[Saved entries]
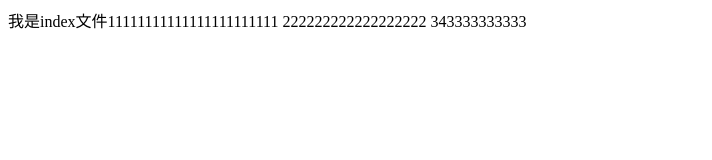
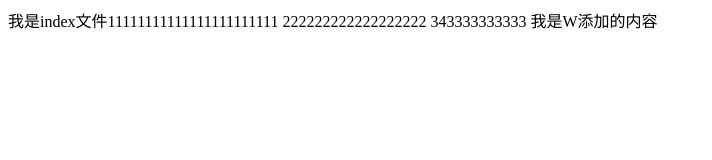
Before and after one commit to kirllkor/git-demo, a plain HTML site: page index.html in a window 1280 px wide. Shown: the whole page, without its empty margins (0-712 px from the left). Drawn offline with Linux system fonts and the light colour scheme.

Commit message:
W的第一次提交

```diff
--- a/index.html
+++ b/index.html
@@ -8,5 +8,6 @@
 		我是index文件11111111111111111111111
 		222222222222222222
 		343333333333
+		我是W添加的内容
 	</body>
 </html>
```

--

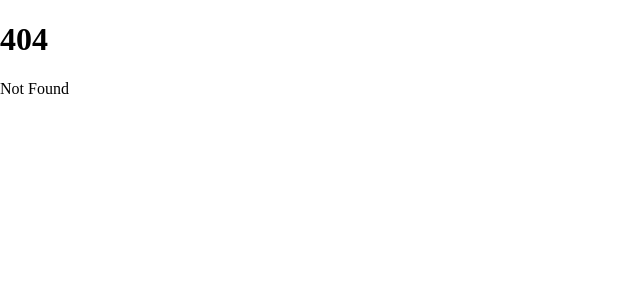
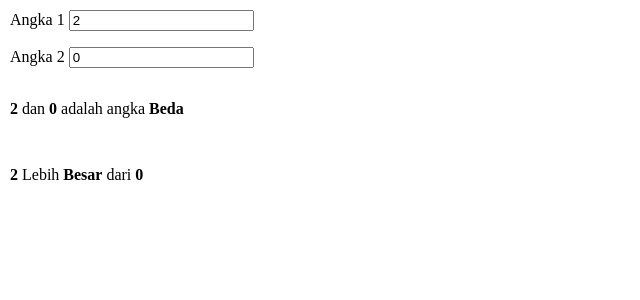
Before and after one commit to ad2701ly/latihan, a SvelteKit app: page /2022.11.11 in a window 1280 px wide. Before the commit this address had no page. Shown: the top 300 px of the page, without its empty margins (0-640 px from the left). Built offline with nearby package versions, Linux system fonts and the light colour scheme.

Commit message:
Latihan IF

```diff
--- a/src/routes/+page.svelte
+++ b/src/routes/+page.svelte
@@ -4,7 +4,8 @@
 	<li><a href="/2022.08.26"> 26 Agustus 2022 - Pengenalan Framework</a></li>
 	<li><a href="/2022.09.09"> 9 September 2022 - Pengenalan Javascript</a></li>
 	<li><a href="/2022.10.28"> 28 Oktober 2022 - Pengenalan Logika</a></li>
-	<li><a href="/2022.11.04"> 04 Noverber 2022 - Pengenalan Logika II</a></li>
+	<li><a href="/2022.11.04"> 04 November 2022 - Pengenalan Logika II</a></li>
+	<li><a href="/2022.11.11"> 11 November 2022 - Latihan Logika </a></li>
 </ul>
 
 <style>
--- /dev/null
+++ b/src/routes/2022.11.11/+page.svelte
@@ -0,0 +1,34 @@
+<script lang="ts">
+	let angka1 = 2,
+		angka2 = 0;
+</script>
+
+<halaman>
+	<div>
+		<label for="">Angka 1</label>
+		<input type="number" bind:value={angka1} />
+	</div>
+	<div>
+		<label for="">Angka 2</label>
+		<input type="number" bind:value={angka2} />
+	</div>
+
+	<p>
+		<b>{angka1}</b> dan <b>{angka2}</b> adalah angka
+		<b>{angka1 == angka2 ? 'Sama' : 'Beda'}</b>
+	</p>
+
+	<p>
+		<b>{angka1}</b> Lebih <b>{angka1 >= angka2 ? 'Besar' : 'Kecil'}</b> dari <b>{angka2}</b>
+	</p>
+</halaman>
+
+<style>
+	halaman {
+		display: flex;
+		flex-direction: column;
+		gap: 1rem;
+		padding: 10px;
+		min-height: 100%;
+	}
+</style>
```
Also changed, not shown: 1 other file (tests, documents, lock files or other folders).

...

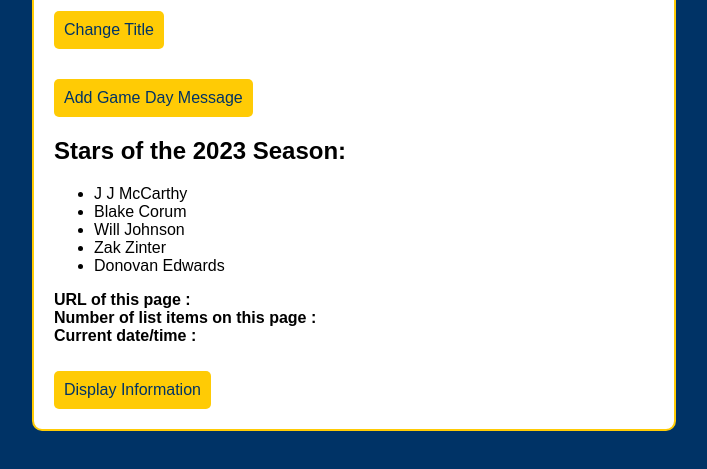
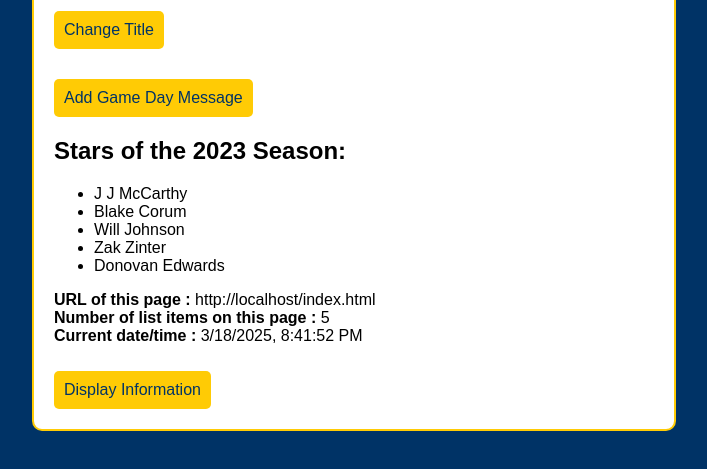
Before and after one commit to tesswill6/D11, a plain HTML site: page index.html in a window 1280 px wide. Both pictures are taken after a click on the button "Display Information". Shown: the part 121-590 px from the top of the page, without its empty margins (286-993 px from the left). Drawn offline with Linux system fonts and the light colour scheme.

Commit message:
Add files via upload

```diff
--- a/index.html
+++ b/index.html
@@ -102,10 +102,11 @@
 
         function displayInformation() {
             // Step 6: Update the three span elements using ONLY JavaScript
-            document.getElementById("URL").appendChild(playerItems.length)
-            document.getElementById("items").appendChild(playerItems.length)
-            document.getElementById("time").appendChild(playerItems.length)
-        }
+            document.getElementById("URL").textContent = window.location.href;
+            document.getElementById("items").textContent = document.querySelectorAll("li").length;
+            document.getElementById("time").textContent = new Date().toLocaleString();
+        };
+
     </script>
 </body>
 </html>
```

◆ Action item: Retrieve each line from the records above where the word "Drawn" occurs.

◆ Expected answer:
Before and after one commit to kirllkor/git-demo, a plain HTML site: page index.html in a window 1280 px wide. Shown: the whole page, without its empty margins (0-712 px from the left). Drawn offline with Linux system fonts and the light colour scheme.
Before and after one commit to tesswill6/D11, a plain HTML site: page index.html in a window 1280 px wide. Both pictures are taken after a click on the button "Display Information". Shown: the part 121-590 px from the top of the page, without its empty margins (286-993 px from the left). Drawn offline with Linux system fonts and the light colour scheme.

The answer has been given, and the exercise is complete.